Sad scrap

The handsome Vanessid butterflies have been around in the garden for a while, Red Admirals and Small Tortoiseshells in particular, noticeably more commanding in their powerful flight than the 'cabbage' Whites and Meadow Browns which flutter around. They are fewer as yet than in previous years and I have not yet definitely seen a Peacock, usually the most common of them. Mind you, a butterfly's life is always a hard one as the scad scrap of Small Tortoiseshell on our car boot sill shows, above.

In the moth trap, meanwhile, I had an unusual infestation on Monday night, several thousand of these midget beetles. I had place it on an outdoors table close to an unruly hawthorn hedge. The sheer profligacy of Nature still surprises me although you seldom get anywhere near these sorts of numbers with moths.

I wonder if these are their parents - a small type of beetly creature which was also present in the dozens.  I don't think so, judging by body shape, but beetles and their kind are an unknown, if fascinating, world to me. Update: many thanks to my Commentor for revealing that the bigger creatures are Pentatoma rufipes, Forest or Red-legged Shield Bugs. The little beetles are probably just that, little beetles of a type unknown. There was also a lone grasshopper in the eggboxes, but it hopped off.

An Angle Shades' decision to slumber on the transparent trap cowl gave me the chance to get an unusual underwing, showing a tubby body in comparison to the sleek outline of its folded wings. Turning the cowl over, I took the more customary photo of the same moth below.
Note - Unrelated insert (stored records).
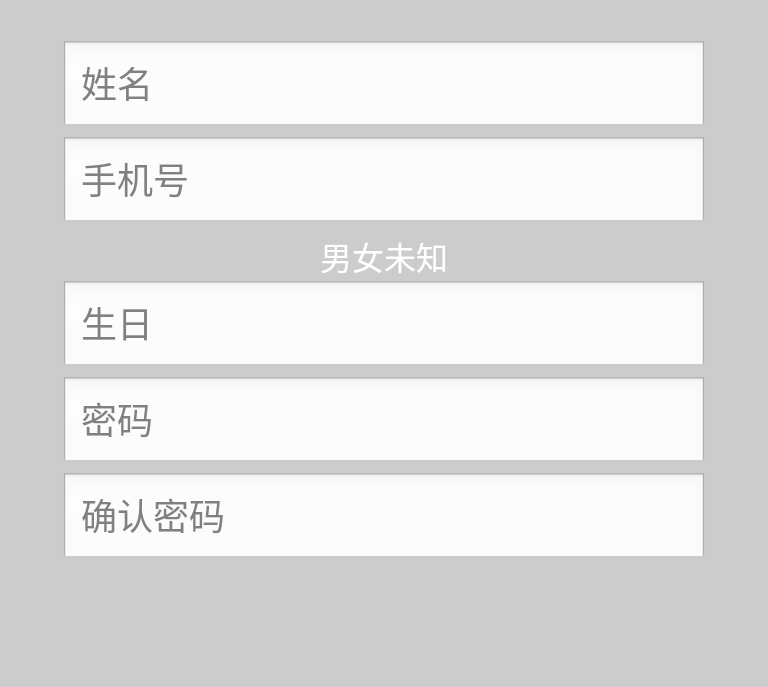
Repository: ligl/YuZhong
Layout: YuZhong/res/layout/process_user.xml
These files come from the project's save history. The layout is drawn as it stood at one moment and after the next save; the edit follows.
The pictures show rows 593 to 1280 of an output 1280 px tall.
It is drawn on a 768 x 1280 px phone screen (xhdpi) without system bars, with theme android:Theme.Black.NoTitleBar; the app's code is not run.

Above is the layout before, as saved 2012-08-02 15:22:18.

After the next save:
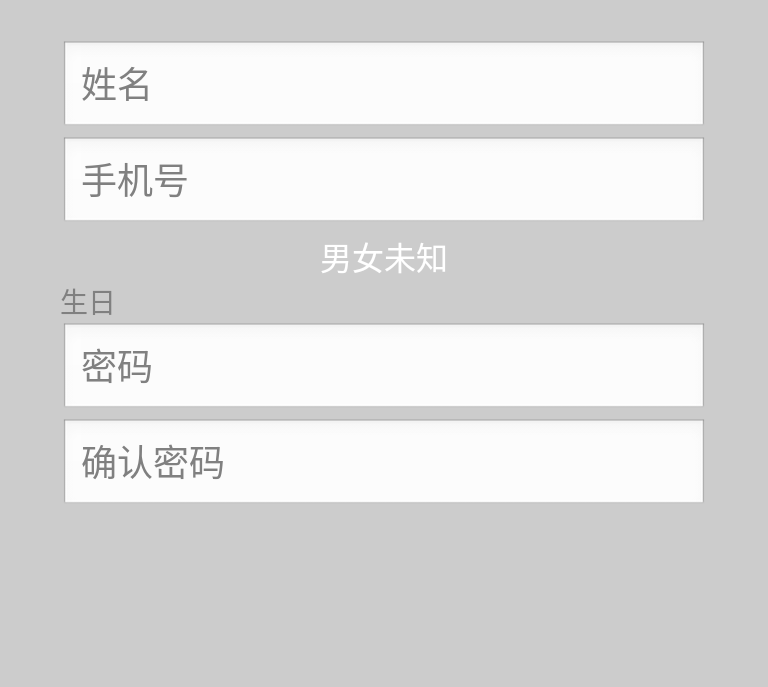
Saved 16 min 35 s later.
--- a/YuZhong/res/layout/process_user.xml
+++ b/YuZhong/res/layout/process_user.xml
@@ -112,7 +112,7 @@
                     android:text="未知" />
             </RadioGroup>
 
-            <EditText
+            <TextView
                 android:id="@+id/et_process_user_birthday"
                 android:layout_width="match_parent"
                 android:layout_height="wrap_content"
Otherwise the lovely warm weather has yet to bring in anything specially notable but below are a Poplar Kitten from one of my favourite tribes, an alarmed Poplar Hawk unusually showing its warning blotches of red and a Common or Lesser Common Rustic with a couple more of the little people. 


Anonymous said...

Hi Martin

I think your larger 'beetles' are actually Pentatoma rufipes(Forest Shield Bugs or Red-legged Shield Bugs), in spite of the fact you had the trap near Hawthorn and there are Hawthorn Shield Bugs too. Shield Bugs do have earlier instars which can look quite different from the adult, but I think the smaller ones are a type of Beetle, but which I don't know.

called Forest Shield Bug here:
called Red-legged Shield Bug here:

I hope you don't mind me linking these sites (assuming the links worked), but I thought you may have encountered some of the other varieties of Hemiptera and may find them useful.

Martin Wainwright said...

Once again, thanks so much for your expertise and those very useful links. I've updated.